I called his teacher on it because I was so mad that she wasn’t doing more for him. It’s not exactly convenient for me to pick him up at 4:00 twice a week. I didn’t say that. I said that Gavin doesn’t say much but that was how he described things. She never did set the record straight. Her tone in her emails to me has become more distant and aloof. That only fuels my fire!

The kids were told to get ready to go out to eat. They were surprised and excited. Heath drove to the parking lot where Sylvan is. We had agreed we would get dinner first and then drop the bomb. He decided to rip off the Band-Aid right away. We walked into Sylvan where we met Sue, the unwitting moderator in our family standoff. The boys looked like they could not have felt worse about themselves.

I never intended for Sylvan to be a punishment. They sure took it that way. We have been hoping for improvements but nothing is changing. Therefore someone else needs to help us help the boys. What we are doing is not working. What they are doing is not working.

Gavin’s chin quivered when he answered Sue’s questions. He was brave and kept the tears at bay. Parker just put his head down and spoke so quietly you could barely hear him. Gwen, on the other hand, could not have been more excited to be in such a fun place! She was all smiles and enthusiasm. Sue got rid of her right away. She let Gwen go explore the transition table that was full of coloring pages and markers. Gwen was in little girl heaven.

Sue explained their token system, trying to sell the boys on the prizes they could buy with the tokens they earn. No prize could have soothed the searing pain in their minds. Gwen was thrilled by the trinkets on the shelves of the “store.” Unfortunately, Gwen is the only kid right now playing the school game. She can’t spell to save her life but she is a model student otherwise.

We didn’t talk long before taking the boys out of the fire and putting them back in the frying pan. Like lambs to their own slaughter, the boys followed us to the barbecue joint for dinner. Gavin forgave us quickly enough because he loves barbecue. Parker let his betrayal simmer. He claimed he hates barbecue. Dinner was a fairly quiet affair. Heath wouldn’t let me talk about anything until we got home.

After two separate conversations with the boys, we concluded that Gavin will not take the study skills test at Sylvan. Parker will take the math test. Gavin hates homework. He sounded like a mini me with his arguments against homework. All I could do was agree while reminding him it’s a fact of life and he still has to do it. I thought it was interesting that he admitted he would write silly answers on his math homework just to see what would happen. When the teacher didn’t say anything or even mark it wrong, Gavin knew the homework was a giant waste of time.

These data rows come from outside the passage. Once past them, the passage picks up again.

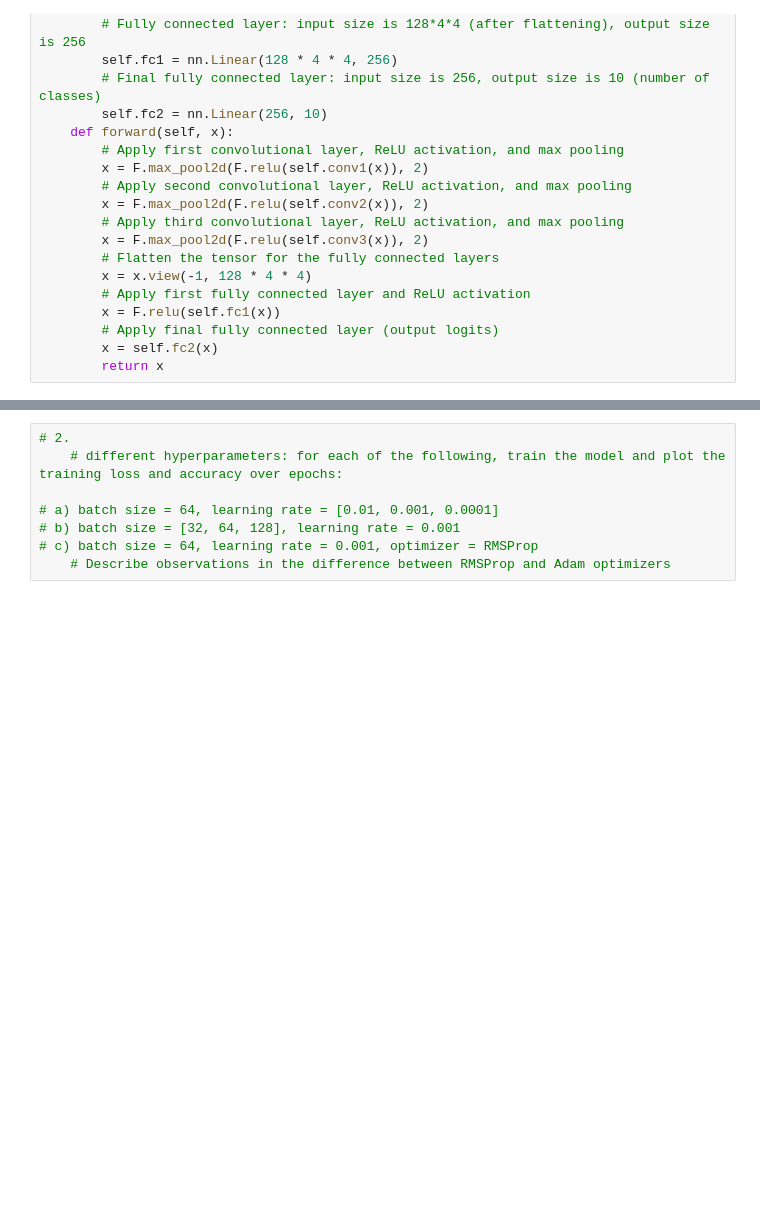
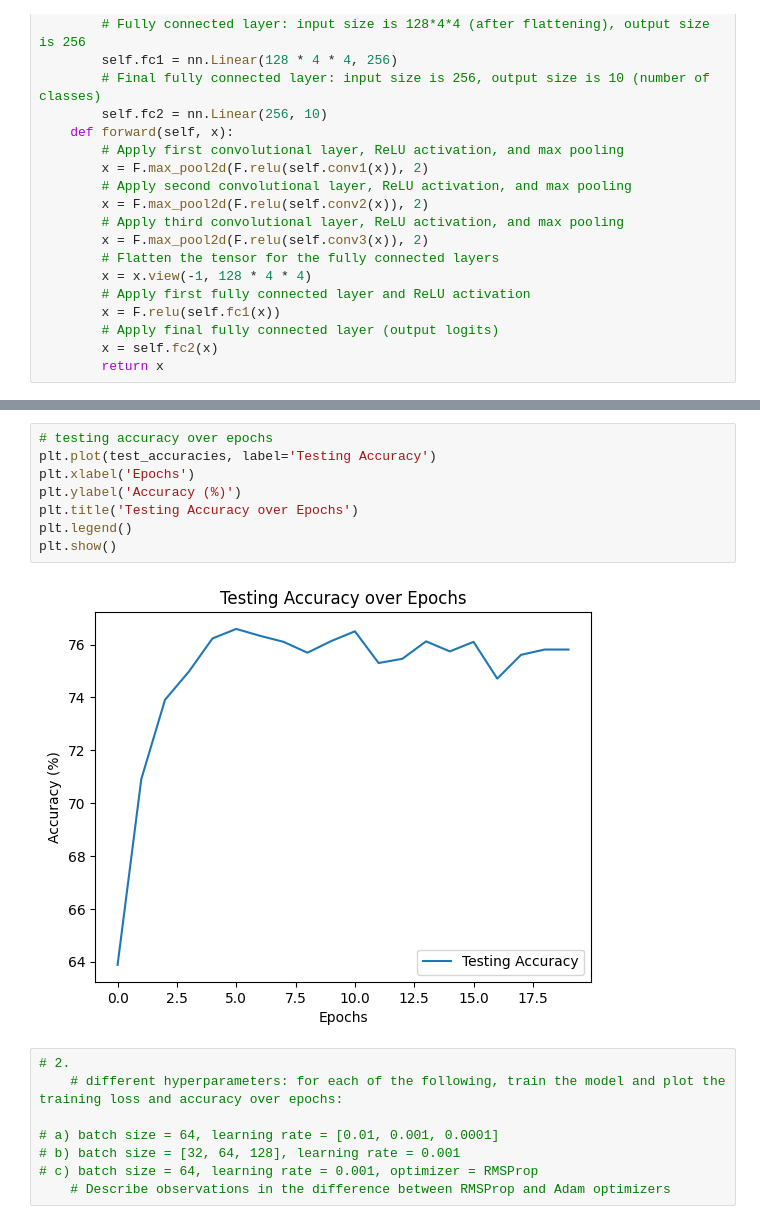
Before and after one commit to kilpy/Machine-Learning-6220, a Jupyter notebook: HW4/CIFAR10_cnn.ipynb, the cells around one changed output, grey strips where cells are left out. Saved outputs shown, nothing was run; the diff lists cells and outputs as text; blank space fills up the shorter version.

```diff
--- a/HW4/CIFAR10_cnn.ipynb
+++ b/HW4/CIFAR10_cnn.ipynb
@@ -93,3 +185,13 @@ CUDA is available. Training on GPU.
+# %%
+# testing accuracy over epochs
+plt.plot(test_accuracies, label='Testing Accuracy')
+plt.xlabel('Epochs')
+plt.ylabel('Accuracy (%)')
+plt.title('Testing Accuracy over Epochs')
+plt.legend()
+plt.show()
+# %% [output]
+[figure, added]
 # %%
 # 2.
     # different hyperparameters: for each of the following, train the model and plot the training loss and accuracy over epochs:
```
Also changed, not shown: parts of 12 cells of this notebook, 2 other files.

I appreciate his bold sleuthing but it’s still not okay. We told him to turn in honest work. He agreed he will start turning in his homework. I hope so. Why spend hours on something you don’t get credit for? I hope we got through to him that even though he’s bored in a lot of his classes, he still needs to play the game. The homework may feel like a waste of time but he still has to do it. He lost his technology privileges. We agreed if he can show us better study habits at home with better grades, we won’t make him do Sylvan.

Parker has complained about math enough that we are willing to pay the exorbitant fees to have Sylvan test him. Gavin is a chip off the old (father) block with his math habits. Being bored because no one else in the class can keep up. Not doing homework, etc. Parker is more like I was. I could barely keep my head above water when it came to math. We have the means to help him better understand so why wouldn’t we?

For now that’s where things stand. Parenting is not for the weak of heart. Sue put it best when she told the boys they are lucky to have parents who care enough to try interventions to help them succeed. They glowered then. Maybe one day they will agree. Family is there in good times and bad. As a result, barbecue may always taste like betrayal.